To qualify, patients had to have first received the standard treatment of chemotherapy and then have gone into remission. The median time from the end of chemotherapy to the start of pembrolizumab was five weeks. Patients were treated with pembrolizumab 200 mg intravenously every three weeks. The median number of pembrolizumab cycles was four.
The disease control rate with maintenance pembrolizumab was 42 percent. At the median follow up of six months, the median progression free survival (PFS) was 1.4 months while the irPFS —calculated using immune-related response criteria developed for immunotherapy treatment — was 4.7 months. The median overall survival (OS) was 9.2 months.
The PFS rate was disappointing, but overall the study was not, Dr. Pennell says. “There were clearly a number of people who seemed to be benefitting from the pembrolizumab. Forty-two percent of people who received it had at least stabilization of their cancer and four actually had a further response beyond what they’d gotten with chemotherapy. And the overall survival was 9.2 months, which is quite impressive for metastatic lung cancer patients who are in this setting.”
PD-L1 is a biomarker for non-small cell lung cancer and some studies have shown that patients need to have PD-L1 expression in order to benefit from pembrolizumab. In this trial, however, only one patient showed expression of PD-L1 but many more appeared to get some benefit from the drug.
“So it’s not clear in our trial or in other trials of small cell lung cancer that you need PDL-1 expression in order to benefit from these drugs,” Dr. Pennell says, adding that finding an accurate biomarker is a priority.
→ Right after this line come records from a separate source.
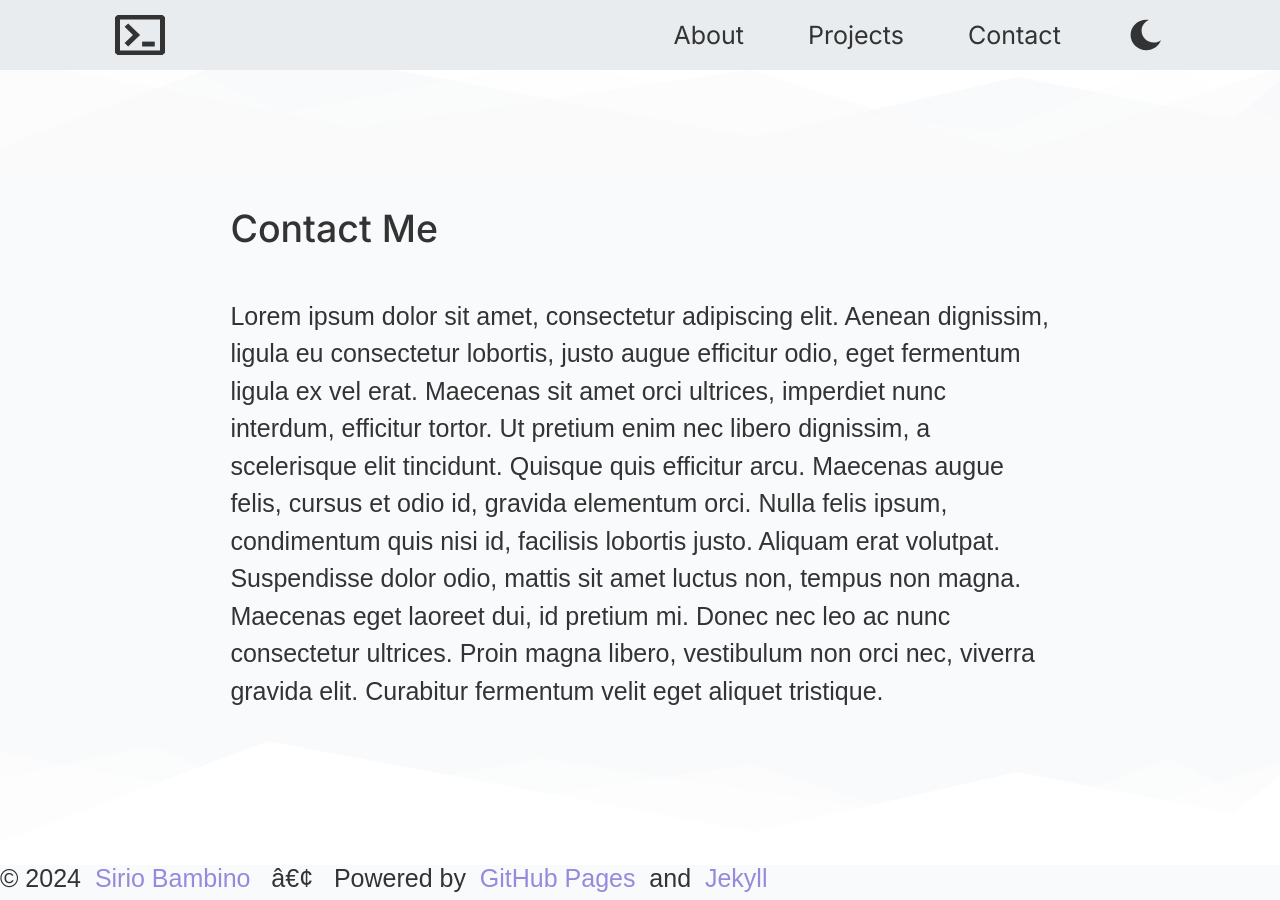
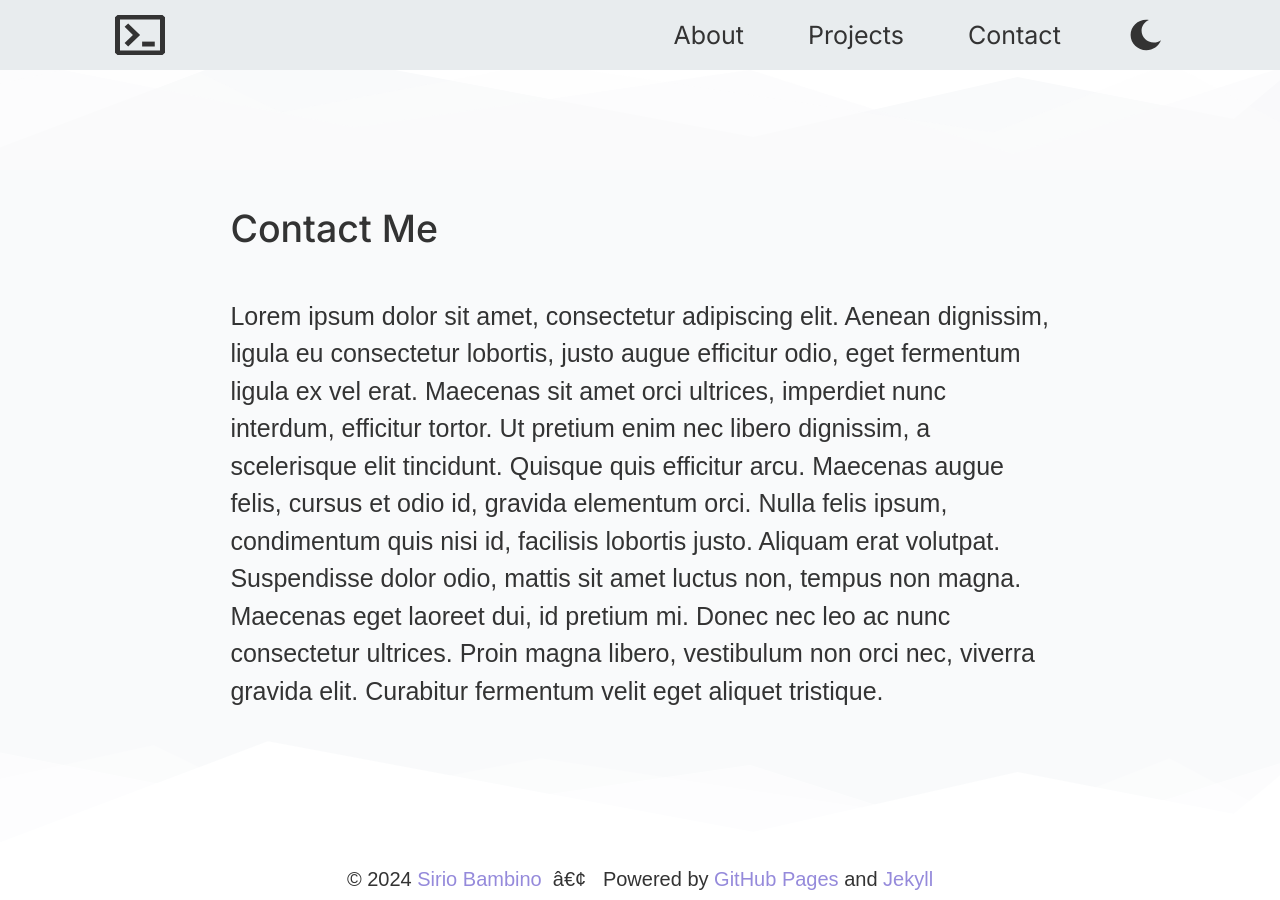
Before and after one commit to SirioBambino/SirioBambino.github.io, a Jekyll site: the page built from index.md, in a window 1280 px wide and 900 px high, scrolled down 1450 px. Built offline with Jekyll 4.4.1, drawn with Linux system fonts in a browser that asks for light colours; some web fonts are replaced.

Commit message:
feat: Add styling to footer
- Create an scss partial that contains style rules for footer
- Import the partial in the main-style stylesheet

```diff
--- /dev/null
+++ b/_sass/_footer.scss
@@ -0,0 +1,21 @@
+.footer {
+  // Set up flexbox layout to align elements
+  display: flex;
+  justify-content: center;
+  align-items: center;
+
+  // Set the footer height
+  height: $footer-height;
+
+  // Make the font size dependent on screen width but clamp it
+  font-size: clamp(1rem, 3.5vw, 2rem);
+
+  // Set a different background colour depending on the number of sections
+  &.primary {
+    background-color: var(--background-primary-colour);
+  }
+
+  &.secondary {
+    background-color: var(--background-secondary-colour);
+  }
+}
--- a/_sass/_variables.scss
+++ b/_sass/_variables.scss
@@ -25,3 +25,6 @@
 $header-nav-font-size: 2.5rem;
 $header-nav-font-size-mobile: 3rem;
 $header-nav-items-height-mobile: 6rem;
+
+// Variables for footer styling
+$footer-height: 4rem;
--- a/_sass/main-style.scss
+++ b/_sass/main-style.scss
@@ -6,5 +6,6 @@
 
 @import "base";
 @import "shape-divider";
+@import "footer";
 
 @import "header";
```
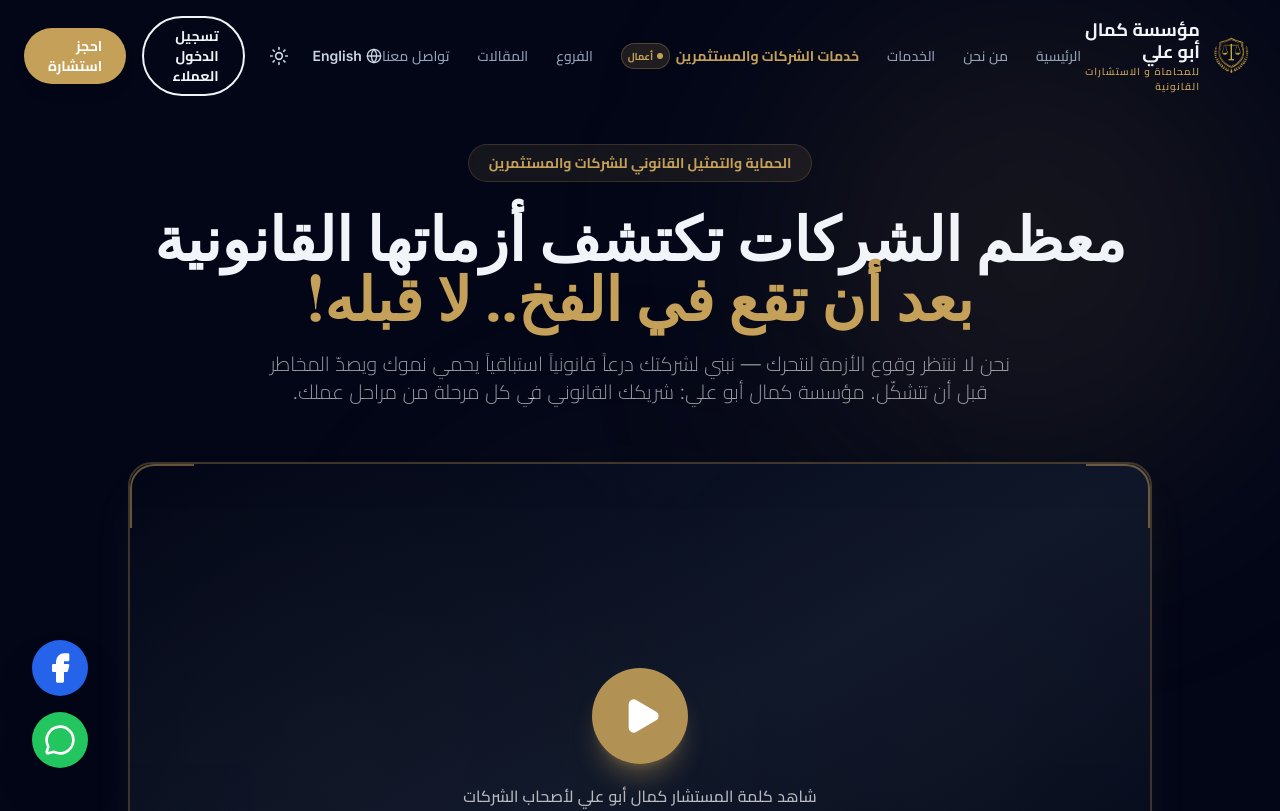
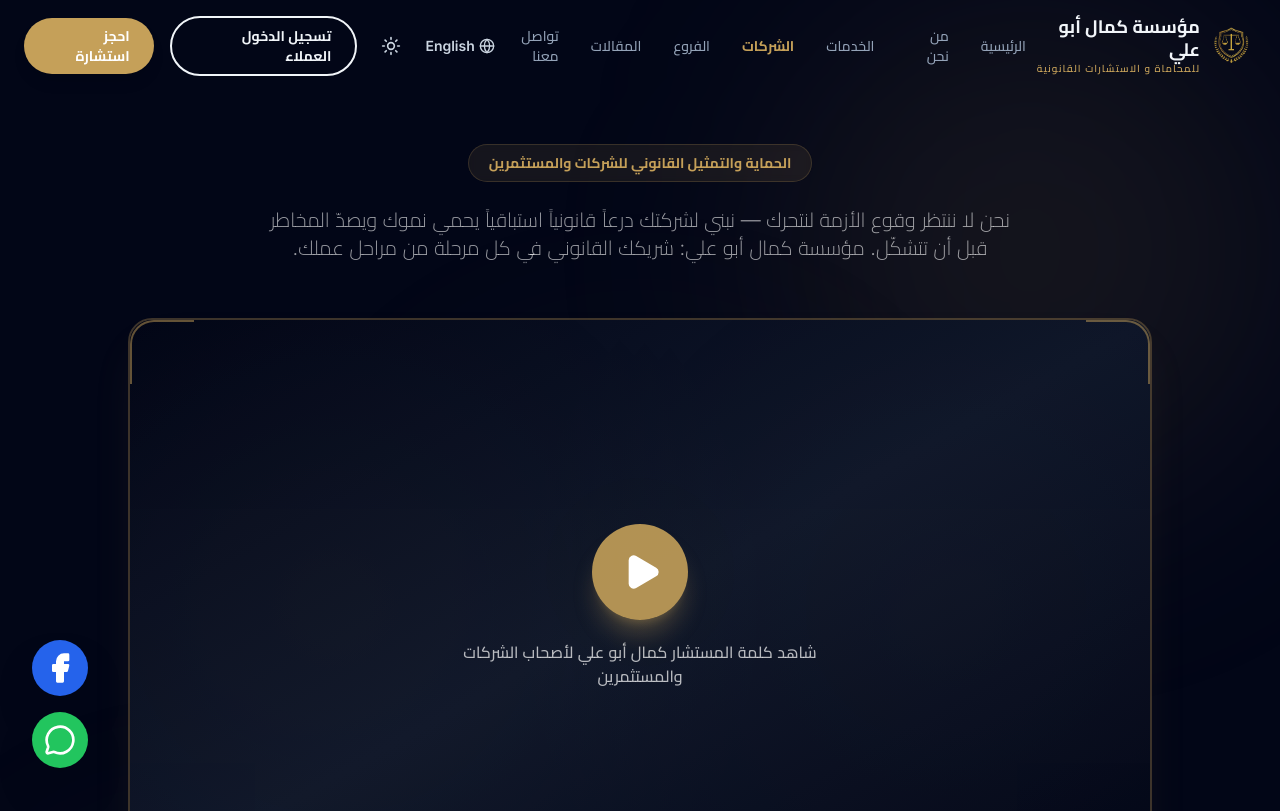
Before and after one commit to deabow/kamal-abo-ali-law, a Next.js app: page /corporate in a window 1280 px wide. Shown: the top 811 px of the page. Built offline with nearby package versions, Linux system fonts and the light colour scheme; a web font is replaced by a local one.

Commit message:
fix(navbar): keep standard nav styling with simple 'الشركات' link

```diff
--- a/src/app/corporate/page.tsx
+++ b/src/app/corporate/page.tsx
@@ -141,12 +141,6 @@
             </span>
           </AnimatedSection>
 
-          <AnimatedSection className="text-center mb-6" delay={0.1}>
-            <h1 className="text-3xl sm:text-4xl md:text-5xl lg:text-6xl font-bold text-white font-serif leading-tight">
-              معظم الشركات تكتشف أزماتها القانونية <br className="hidden sm:block" />
-              <span className="text-accent">بعد أن تقع في الفخ.. لا قبله!</span>
-            </h1>
-          </AnimatedSection>
 
           <AnimatedSection className="text-center mb-10 md:mb-14" delay={0.2}>
             <p className="text-base sm:text-lg md:text-xl text-white/70 max-w-3xl mx-auto leading-relaxed font-light">
--- a/src/components/Navbar.tsx
+++ b/src/components/Navbar.tsx
@@ -5,7 +5,7 @@
 import { usePathname } from 'next/navigation';
 import { useState, useEffect } from 'react';
 import { motion, AnimatePresence } from 'motion/react';
-import { Scale, Globe, X, Menu, Sun, Moon, Building2 } from 'lucide-react';
+import { Scale, Globe, X, Menu, Sun, Moon } from 'lucide-react';
 import { cn } from '../lib/utils';
 import { Language, NavItem } from '../types';
 import { useTheme } from 'next-themes';
@@ -15,12 +15,7 @@
   { id: 'home', path: '/', label: { ar: 'الرئيسية', en: 'Home' } },
   { id: 'about', path: '/about', label: { ar: 'من نحن', en: 'About Us' } },
   { id: 'services', path: '/services', label: { ar: 'الخدمات', en: 'Services' } },
-  {
-    id: 'corporate',
-    path: '/corporate',
-    label: { ar: 'خدمات الشركات والمستثمرين', en: 'Corporate & Investors' },
-    isCorporate: true,
-  },
+  { id: 'corporate', path: '/corporate', label: { ar: 'الشركات', en: 'Corporate' } },
   { id: 'branches', path: '/branches', label: { ar: 'الفروع', en: 'Branches' } },
   { id: 'articles', path: '/articles', label: { ar: 'المقالات', en: 'Articles' } },
   { id: 'contact', path: '/contact', label: { ar: 'تواصل معنا', en: 'Contact Us' } },
@@ -85,27 +80,19 @@
           </div>
         </Link>
 
-        <div className="hidden lg:flex items-center gap-5 xl:gap-7">
+        <div className="hidden lg:flex items-center gap-8">
           {NAV_ITEMS.map((item) => (
             <Link
               key={item.id}
               href={item.path}
               className={cn(
-                "relative text-sm font-medium transition-colors hover:text-accent flex items-center gap-1.5 whitespace-nowrap",
+                "text-sm font-medium transition-colors hover:text-accent",
                 pathname === item.path
                   ? "text-accent font-bold"
-                  : item.isCorporate
-                    ? "text-primary dark:text-slate-100 font-semibold hover:text-accent"
-                    : "text-gray-600 dark:text-slate-400"
+                  : "text-gray-600 dark:text-slate-400"
               )}
             >
-              <span>{item.label[lang]}</span>
-              {item.isCorporate && (
-                <span className="inline-flex items-center gap-1 px-1.5 py-0.5 text-[10px] font-bold rounded-full bg-accent/15 text-accent border border-accent/30 tracking-tight">
-                  <span className="w-1.5 h-1.5 rounded-full bg-accent animate-pulse" />
-                  {lang === 'ar' ? 'أعمال' : 'VIP'}
-                </span>
-              )}
+              {item.label[lang]}
             </Link>
           ))}
         </div>
@@ -159,7 +146,7 @@
             initial={{ opacity: 0, y: -20 }}
             animate={{ opacity: 1, y: 0 }}
             exit={{ opacity: 0, y: -20 }}
-            className="absolute top-full left-0 right-0 bg-white dark:bg-slate-900 shadow-xl p-6 flex flex-col gap-3 lg:hidden"
+            className="absolute top-full left-0 right-0 bg-white dark:bg-slate-900 shadow-xl p-6 flex flex-col gap-4 lg:hidden"
           >
             {NAV_ITEMS.map((item) => (
               <Link
@@ -167,23 +154,13 @@
                 href={item.path}
                 onClick={() => setIsOpen(false)}
                 className={cn(
-                  "text-lg font-medium border-b border-gray-100 dark:border-slate-800 pb-2 flex items-center justify-between",
-                  item.isCorporate
-                    ? "bg-accent/10 dark:bg-accent/15 border-accent/30 rounded-xl px-4 py-3 my-1 text-accent font-bold border-b-0"
-                    : pathname === item.path
-                      ? "text-accent font-bold"
-                      : "text-gray-900 dark:text-slate-100"
+                  "text-lg font-medium border-b border-gray-100 dark:border-slate-800 pb-2",
+                  pathname === item.path
+                    ? "text-accent font-bold"
+                    : "text-gray-900 dark:text-slate-100"
                 )}
               >
-                <span className="flex items-center gap-2.5">
-                  {item.isCorporate && <Building2 className="w-5 h-5 text-accent shrink-0" />}
-                  {item.label[lang]}
-                </span>
-                {item.isCorporate && (
-                  <span className="px-2 py-0.5 text-xs font-bold rounded-full bg-accent text-white shadow-sm">
-                    {lang === 'ar' ? 'VIP / أعمال' : 'VIP'}
-                  </span>
-                )}
+                {item.label[lang]}
               </Link>
             ))}
             <div className="flex flex-col gap-3 pt-4 border-t border-gray-100 dark:border-slate-800">
```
“I think the study suggests there are some small cell lung cancer patients that are benefiting from pembrolizumab. It’s just that we don’t have a good way of determining ahead of time who those patients are.”